_About this task_
Bring together all lines from the listing below that contain the string "other".
=== Exercise data ===
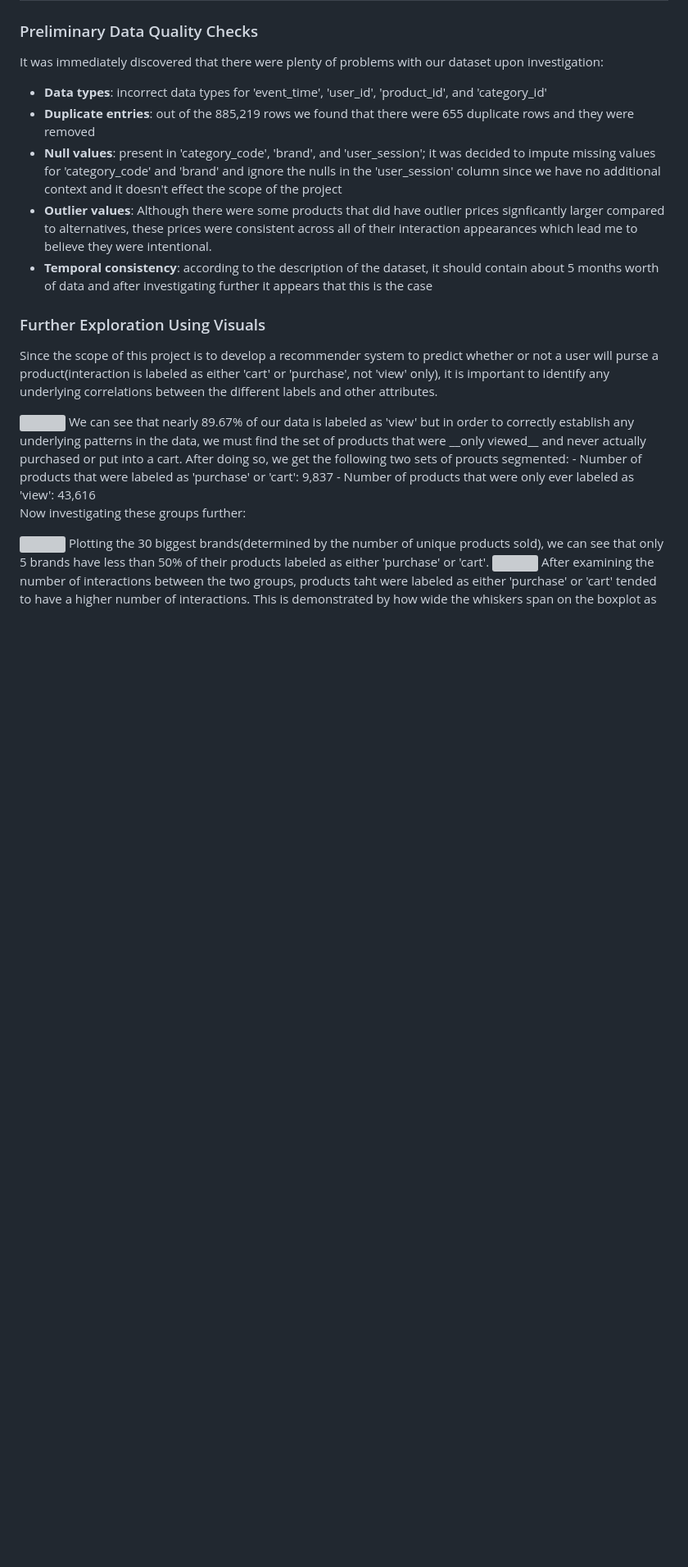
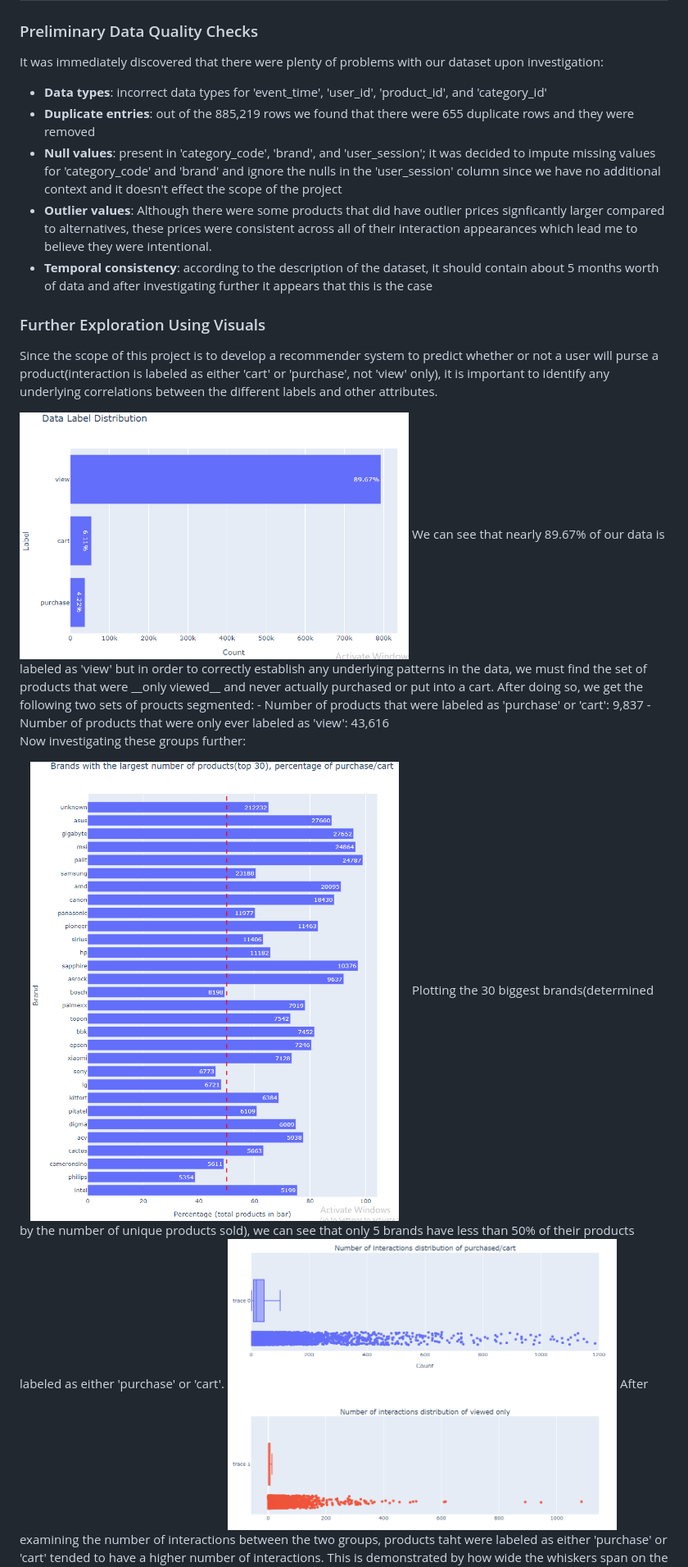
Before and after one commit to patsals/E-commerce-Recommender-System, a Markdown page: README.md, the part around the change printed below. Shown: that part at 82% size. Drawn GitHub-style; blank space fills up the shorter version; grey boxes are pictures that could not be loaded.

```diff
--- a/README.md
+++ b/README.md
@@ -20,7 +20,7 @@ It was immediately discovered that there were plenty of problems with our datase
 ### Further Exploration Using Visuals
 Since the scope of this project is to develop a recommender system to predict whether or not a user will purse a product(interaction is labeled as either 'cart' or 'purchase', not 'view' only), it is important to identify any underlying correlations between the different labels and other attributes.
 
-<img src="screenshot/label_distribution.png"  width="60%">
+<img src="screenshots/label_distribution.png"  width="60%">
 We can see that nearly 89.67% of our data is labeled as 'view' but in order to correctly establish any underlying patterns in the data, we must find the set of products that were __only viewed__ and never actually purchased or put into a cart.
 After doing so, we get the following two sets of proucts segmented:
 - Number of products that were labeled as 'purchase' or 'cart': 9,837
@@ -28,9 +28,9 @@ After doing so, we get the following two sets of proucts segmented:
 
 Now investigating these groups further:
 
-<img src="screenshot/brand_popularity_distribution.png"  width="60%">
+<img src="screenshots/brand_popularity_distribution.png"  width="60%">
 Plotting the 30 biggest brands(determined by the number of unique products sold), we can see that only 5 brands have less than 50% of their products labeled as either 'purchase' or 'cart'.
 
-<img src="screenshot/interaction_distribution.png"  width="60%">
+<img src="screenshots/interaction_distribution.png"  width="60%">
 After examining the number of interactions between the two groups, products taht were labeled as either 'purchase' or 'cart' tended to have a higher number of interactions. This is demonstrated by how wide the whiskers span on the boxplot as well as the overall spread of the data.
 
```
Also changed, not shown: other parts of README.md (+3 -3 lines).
===
=== Exercise data ===
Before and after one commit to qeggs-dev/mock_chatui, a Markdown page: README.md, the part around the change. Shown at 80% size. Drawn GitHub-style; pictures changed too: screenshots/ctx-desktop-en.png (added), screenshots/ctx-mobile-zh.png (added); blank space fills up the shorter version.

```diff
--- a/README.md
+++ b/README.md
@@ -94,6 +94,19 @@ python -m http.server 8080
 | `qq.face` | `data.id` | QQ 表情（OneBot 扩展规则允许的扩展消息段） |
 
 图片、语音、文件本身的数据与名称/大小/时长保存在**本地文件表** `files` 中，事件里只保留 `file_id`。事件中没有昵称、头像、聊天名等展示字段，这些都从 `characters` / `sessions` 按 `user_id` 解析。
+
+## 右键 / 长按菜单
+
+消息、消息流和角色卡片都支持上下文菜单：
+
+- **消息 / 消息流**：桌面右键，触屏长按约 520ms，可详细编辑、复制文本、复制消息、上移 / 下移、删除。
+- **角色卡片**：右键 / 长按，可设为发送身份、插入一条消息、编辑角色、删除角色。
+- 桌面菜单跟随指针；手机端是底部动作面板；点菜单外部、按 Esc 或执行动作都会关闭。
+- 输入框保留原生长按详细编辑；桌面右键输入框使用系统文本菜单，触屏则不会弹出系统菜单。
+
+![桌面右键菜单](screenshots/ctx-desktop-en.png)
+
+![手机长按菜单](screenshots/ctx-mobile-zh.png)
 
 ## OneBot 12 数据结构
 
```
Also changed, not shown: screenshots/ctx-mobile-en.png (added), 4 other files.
===
_The completed task_
 Since the scope of this project is to develop a recommender system to predict whether or not a user will purse a product(interaction is labeled as either 'cart' or 'purchase', not 'view' only), it is important to identify any underlying correlations between the different labels and other attributes.
Also changed, not shown: other parts of README.md (+3 -3 lines).
Also changed, not shown: screenshots/ctx-mobile-en.png (added), 4 other files.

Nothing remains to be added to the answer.